* TASK TO CARRY OUT
Using the listing below, print the line that contains "Serviço auxiliar para" and each line after it, exactly as shown, through the final one.

* SUPPLIED ENTRIES

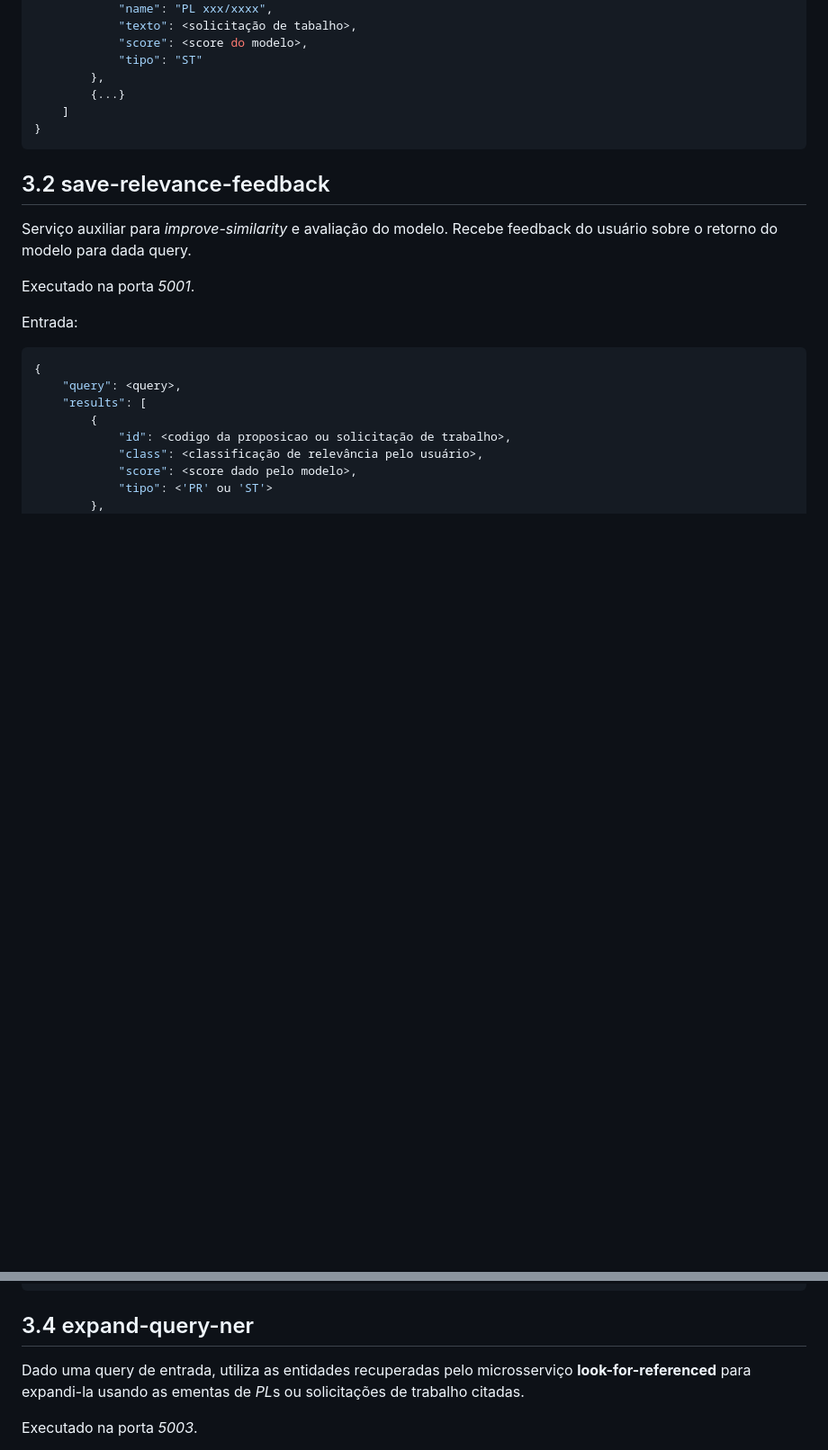
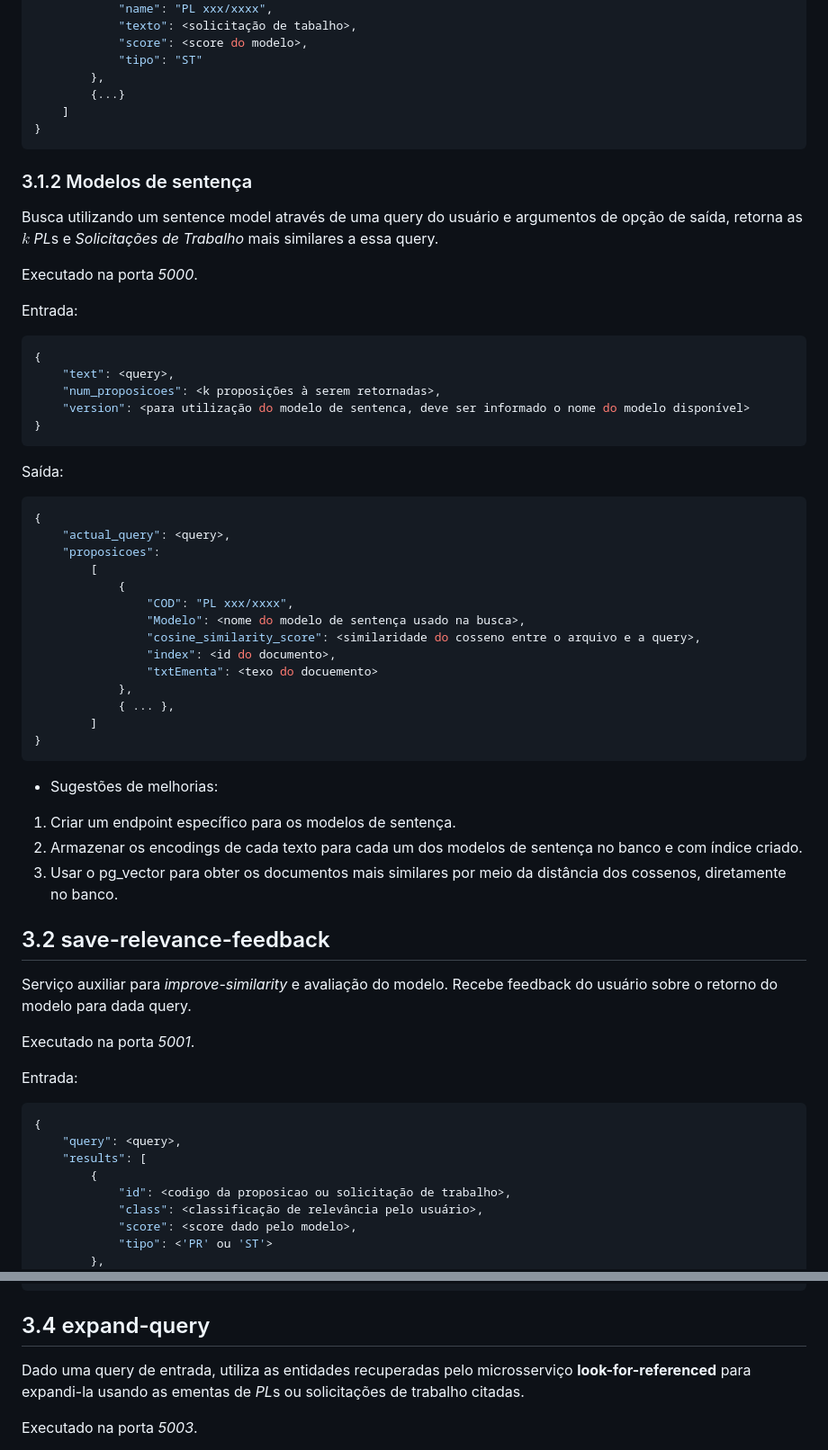
Before and after one commit to ulysses-camara/ulysses-document-comparer, a Markdown page: README.md, 2 parts joined by grey strips. Shown: that part at 90% size. GitHub-like rendering; blank space fills up the shorter version.

````diff
--- a/README.md
+++ b/README.md
@@ -133,6 +153,46 @@ Saída:
 }
 ```
 
+### 3.1.2 Modelos de sentença
+
+Busca utilizando um sentence model através de uma query do usuário e argumentos de opção de saída, retorna as $k$ *PL*s e *Solicitações de Trabalho* mais similares a essa query.
+
+Executado na porta *5000*.
+
+Entrada:
+
+```json
+{
+    "text": <query>,
+    "num_proposicoes": <k proposições à serem retornadas>,
+    "version": <para utilização do modelo de sentenca, deve ser informado o nome do modelo disponível>
+}
+```
+
+Saída:
+
+```json
+{
+    "actual_query": <query>,
+    "proposicoes":
+        [
+            {
+                "COD": "PL xxx/xxxx",
+                "Modelo": <nome do modelo de sentença usado na busca>,
+                "cosine_similarity_score": <similaridade do cosseno entre o arquivo e a query>,
+                "index": <id do documento>,
+                "txtEmenta": <texo do docuemento>
+            },
+            { ... },
+        ]
+}
+```
+
+* Sugestões de melhorias:
+1. Criar um endpoint específico para os modelos de sentença.
+2. Armazenar os encodings de cada texto para cada um dos modelos de sentença no banco e com índice criado.
+3. Usar o pg_vector para obter os documentos mais similares por meio da distância dos cossenos, diretamente no banco.
+
 ## 3.2 save-relevance-feedback
 
 Serviço auxiliar para *improve-similarity* e avaliação do modelo. Recebe feedback do usuário sobre o retorno do modelo para dada query.
@@ -187,7 +247,7 @@ Saída:
 }
 ```
 
-## 3.4 expand-query-ner
+## 3.4 expand-query
 
 Dado uma query de entrada, utiliza as entidades recuperadas pelo microsserviço **look-for-referenced** para expandi-la usando as ementas de *PL*s ou solicitações de trabalho citadas.
 
````
Also changed, not shown: other parts of README.md (+20 -59 lines).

* WRITTEN SOLUTION
 Serviço auxiliar para *improve-similarity* e avaliação do modelo. Recebe feedback do usuário sobre o retorno do modelo para dada query.
@@ -187,7 +247,7 @@ Saída:
 }
 ```
 
-## 3.4 expand-query-ner
+## 3.4 expand-query
 
 Dado uma query de entrada, utiliza as entidades recuperadas pelo microsserviço **look-for-referenced** para expandi-la usando as ementas de *PL*s ou solicitações de trabalho citadas.
 
````
Also changed, not shown: other parts of README.md (+20 -59 lines).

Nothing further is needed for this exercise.